Dataset items
-------------------------

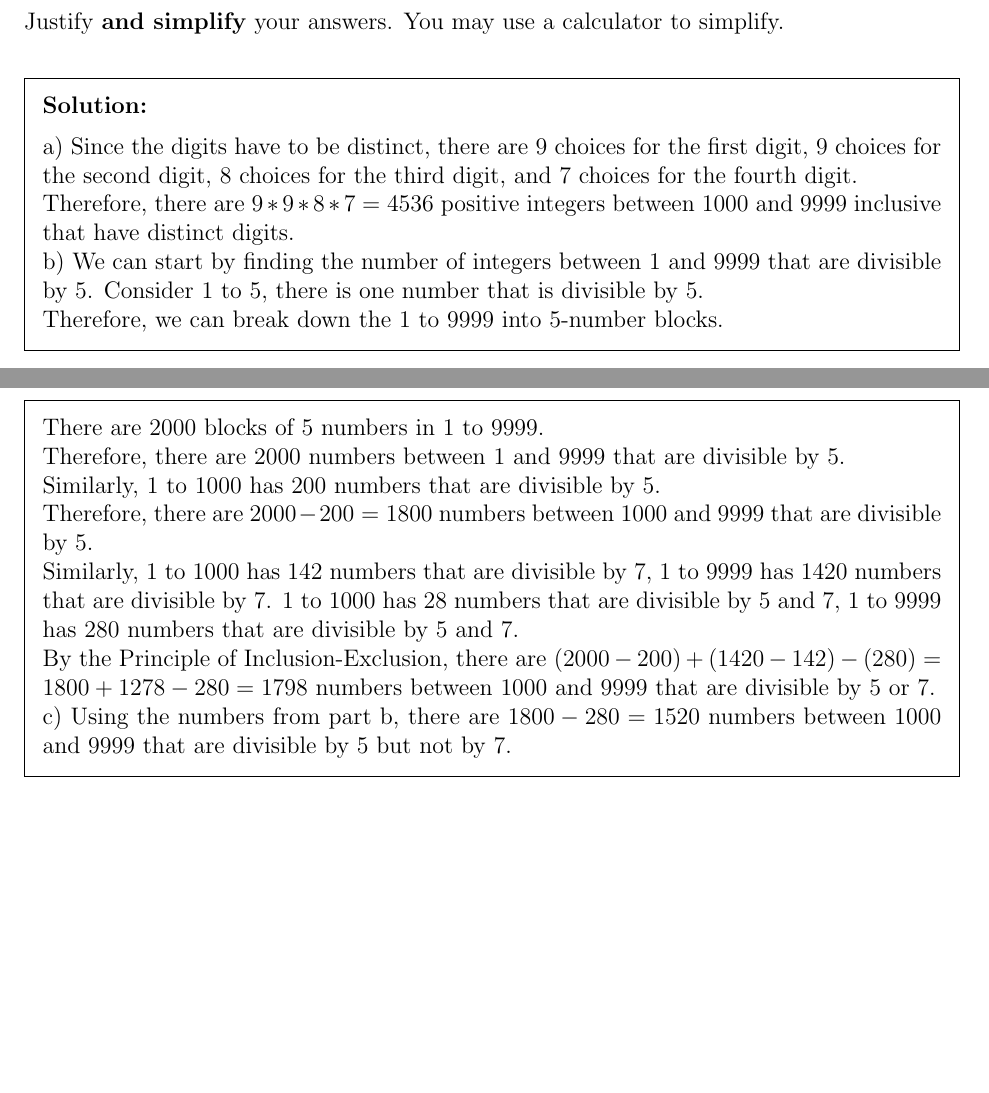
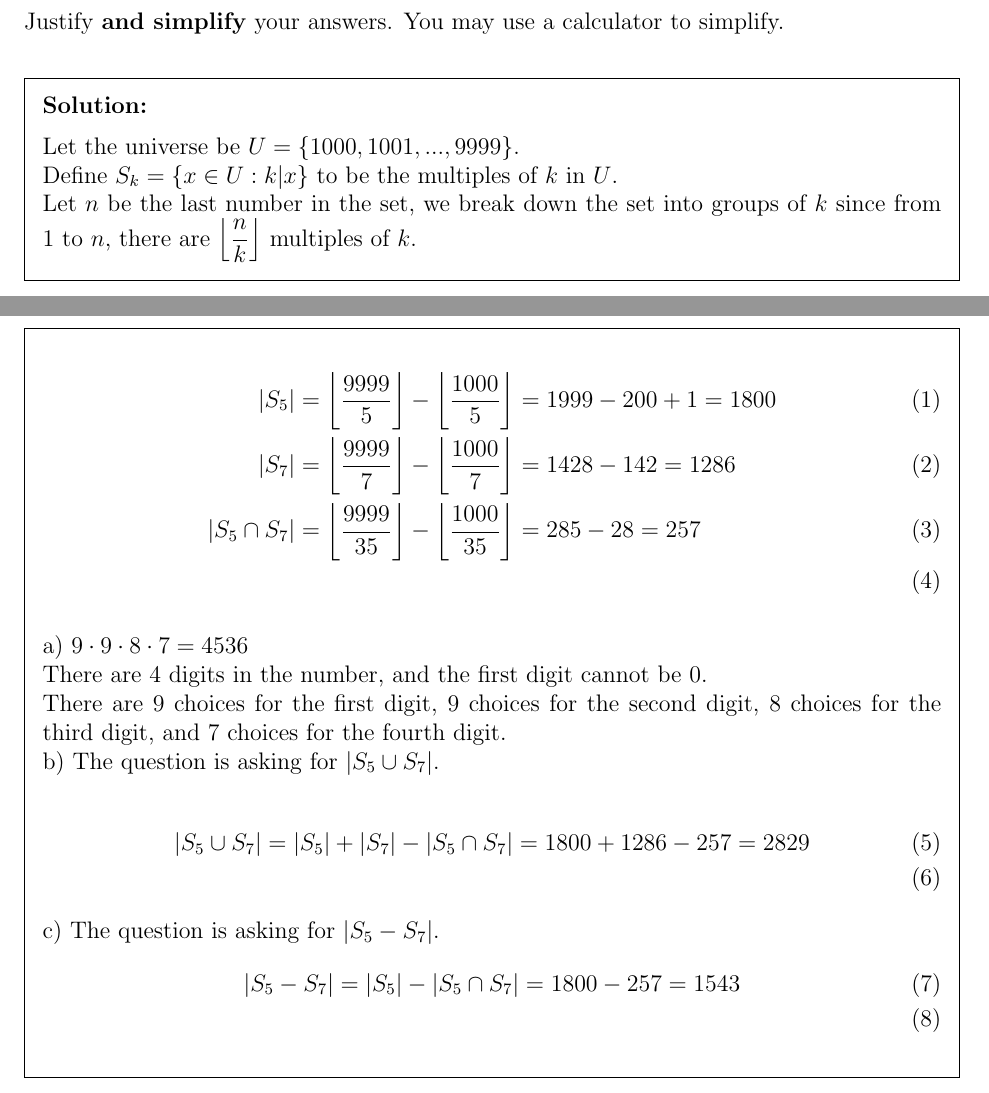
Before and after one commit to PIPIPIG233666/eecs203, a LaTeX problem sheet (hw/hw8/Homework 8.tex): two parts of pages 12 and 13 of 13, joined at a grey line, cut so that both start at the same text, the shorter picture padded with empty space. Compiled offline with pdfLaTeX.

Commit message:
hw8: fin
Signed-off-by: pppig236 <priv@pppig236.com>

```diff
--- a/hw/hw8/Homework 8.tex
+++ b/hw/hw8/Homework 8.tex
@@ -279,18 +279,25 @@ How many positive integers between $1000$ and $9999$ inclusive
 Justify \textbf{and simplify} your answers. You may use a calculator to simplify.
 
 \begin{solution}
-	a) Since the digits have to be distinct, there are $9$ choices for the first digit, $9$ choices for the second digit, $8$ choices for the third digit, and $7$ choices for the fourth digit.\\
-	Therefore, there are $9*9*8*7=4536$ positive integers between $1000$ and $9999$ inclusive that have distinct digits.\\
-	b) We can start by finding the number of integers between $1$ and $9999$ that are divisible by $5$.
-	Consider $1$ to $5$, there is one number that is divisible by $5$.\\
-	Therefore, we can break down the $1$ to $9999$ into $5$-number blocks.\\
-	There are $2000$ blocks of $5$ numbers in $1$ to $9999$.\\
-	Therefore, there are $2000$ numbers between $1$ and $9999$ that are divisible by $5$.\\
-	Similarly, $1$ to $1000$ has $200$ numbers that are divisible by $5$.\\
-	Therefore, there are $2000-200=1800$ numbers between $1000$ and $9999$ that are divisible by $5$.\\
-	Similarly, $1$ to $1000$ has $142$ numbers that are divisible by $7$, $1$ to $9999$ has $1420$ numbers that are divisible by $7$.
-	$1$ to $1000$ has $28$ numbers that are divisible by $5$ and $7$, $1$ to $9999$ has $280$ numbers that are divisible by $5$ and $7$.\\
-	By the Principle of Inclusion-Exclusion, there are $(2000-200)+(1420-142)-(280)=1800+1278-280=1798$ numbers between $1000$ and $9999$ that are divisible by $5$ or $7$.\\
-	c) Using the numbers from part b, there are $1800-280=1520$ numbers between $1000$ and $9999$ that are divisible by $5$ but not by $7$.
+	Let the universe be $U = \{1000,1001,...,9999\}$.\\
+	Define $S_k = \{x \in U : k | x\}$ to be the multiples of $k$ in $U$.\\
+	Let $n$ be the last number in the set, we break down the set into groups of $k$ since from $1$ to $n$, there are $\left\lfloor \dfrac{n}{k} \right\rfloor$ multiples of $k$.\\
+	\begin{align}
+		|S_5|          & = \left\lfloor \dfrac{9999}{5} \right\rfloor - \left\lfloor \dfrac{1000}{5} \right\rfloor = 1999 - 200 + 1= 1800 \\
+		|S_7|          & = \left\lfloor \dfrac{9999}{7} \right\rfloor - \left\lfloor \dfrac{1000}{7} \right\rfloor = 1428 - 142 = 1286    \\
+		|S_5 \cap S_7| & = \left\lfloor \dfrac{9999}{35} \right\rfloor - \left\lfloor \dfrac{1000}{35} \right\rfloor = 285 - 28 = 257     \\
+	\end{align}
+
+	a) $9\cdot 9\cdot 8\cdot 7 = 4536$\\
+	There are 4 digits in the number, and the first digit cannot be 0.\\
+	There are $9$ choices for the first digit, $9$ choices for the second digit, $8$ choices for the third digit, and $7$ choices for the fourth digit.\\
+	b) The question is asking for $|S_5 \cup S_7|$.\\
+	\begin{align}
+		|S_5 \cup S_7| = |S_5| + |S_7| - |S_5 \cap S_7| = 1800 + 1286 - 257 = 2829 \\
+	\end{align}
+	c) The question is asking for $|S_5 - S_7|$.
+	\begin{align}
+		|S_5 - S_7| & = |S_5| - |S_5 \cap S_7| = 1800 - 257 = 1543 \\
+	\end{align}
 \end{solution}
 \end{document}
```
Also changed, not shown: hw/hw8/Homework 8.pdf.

-------------------------

Every line of the records must come back unchanged, except that pictures are dropped.

Before and after one commit to PIPIPIG233666/eecs203, a LaTeX problem sheet (hw/hw8/Homework 8.tex): two parts of pages 12 and 13 of 13, joined at a grey line, cut so that both start at the same text, the shorter picture padded with empty space. Compiled offline with pdfLaTeX.

Commit message:
hw8: fin
Signed-off-by: pppig236 <priv@pppig236.com>

```diff
--- a/hw/hw8/Homework 8.tex
+++ b/hw/hw8/Homework 8.tex
@@ -279,18 +279,25 @@ How many positive integers between $1000$ and $9999$ inclusive
 Justify \textbf{and simplify} your answers. You may use a calculator to simplify.
 
 \begin{solution}
-	a) Since the digits have to be distinct, there are $9$ choices for the first digit, $9$ choices for the second digit, $8$ choices for the third digit, and $7$ choices for the fourth digit.\\
-	Therefore, there are $9*9*8*7=4536$ positive integers between $1000$ and $9999$ inclusive that have distinct digits.\\
-	b) We can start by finding the number of integers between $1$ and $9999$ that are divisible by $5$.
-	Consider $1$ to $5$, there is one number that is divisible by $5$.\\
-	Therefore, we can break down the $1$ to $9999$ into $5$-number blocks.\\
-	There are $2000$ blocks of $5$ numbers in $1$ to $9999$.\\
-	Therefore, there are $2000$ numbers between $1$ and $9999$ that are divisible by $5$.\\
-	Similarly, $1$ to $1000$ has $200$ numbers that are divisible by $5$.\\
-	Therefore, there are $2000-200=1800$ numbers between $1000$ and $9999$ that are divisible by $5$.\\
-	Similarly, $1$ to $1000$ has $142$ numbers that are divisible by $7$, $1$ to $9999$ has $1420$ numbers that are divisible by $7$.
-	$1$ to $1000$ has $28$ numbers that are divisible by $5$ and $7$, $1$ to $9999$ has $280$ numbers that are divisible by $5$ and $7$.\\
-	By the Principle of Inclusion-Exclusion, there are $(2000-200)+(1420-142)-(280)=1800+1278-280=1798$ numbers between $1000$ and $9999$ that are divisible by $5$ or $7$.\\
-	c) Using the numbers from part b, there are $1800-280=1520$ numbers between $1000$ and $9999$ that are divisible by $5$ but not by $7$.
+	Let the universe be $U = \{1000,1001,...,9999\}$.\\
+	Define $S_k = \{x \in U : k | x\}$ to be the multiples of $k$ in $U$.\\
+	Let $n$ be the last number in the set, we break down the set into groups of $k$ since from $1$ to $n$, there are $\left\lfloor \dfrac{n}{k} \right\rfloor$ multiples of $k$.\\
+	\begin{align}
+		|S_5|          & = \left\lfloor \dfrac{9999}{5} \right\rfloor - \left\lfloor \dfrac{1000}{5} \right\rfloor = 1999 - 200 + 1= 1800 \\
+		|S_7|          & = \left\lfloor \dfrac{9999}{7} \right\rfloor - \left\lfloor \dfrac{1000}{7} \right\rfloor = 1428 - 142 = 1286    \\
+		|S_5 \cap S_7| & = \left\lfloor \dfrac{9999}{35} \right\rfloor - \left\lfloor \dfrac{1000}{35} \right\rfloor = 285 - 28 = 257     \\
+	\end{align}
+
+	a) $9\cdot 9\cdot 8\cdot 7 = 4536$\\
+	There are 4 digits in the number, and the first digit cannot be 0.\\
+	There are $9$ choices for the first digit, $9$ choices for the second digit, $8$ choices for the third digit, and $7$ choices for the fourth digit.\\
+	b) The question is asking for $|S_5 \cup S_7|$.\\
+	\begin{align}
+		|S_5 \cup S_7| = |S_5| + |S_7| - |S_5 \cap S_7| = 1800 + 1286 - 257 = 2829 \\
+	\end{align}
+	c) The question is asking for $|S_5 - S_7|$.
+	\begin{align}
+		|S_5 - S_7| & = |S_5| - |S_5 \cap S_7| = 1800 - 257 = 1543 \\
+	\end{align}
 \end{solution}
 \end{document}
```
Also changed, not shown: hw/hw8/Homework 8.pdf.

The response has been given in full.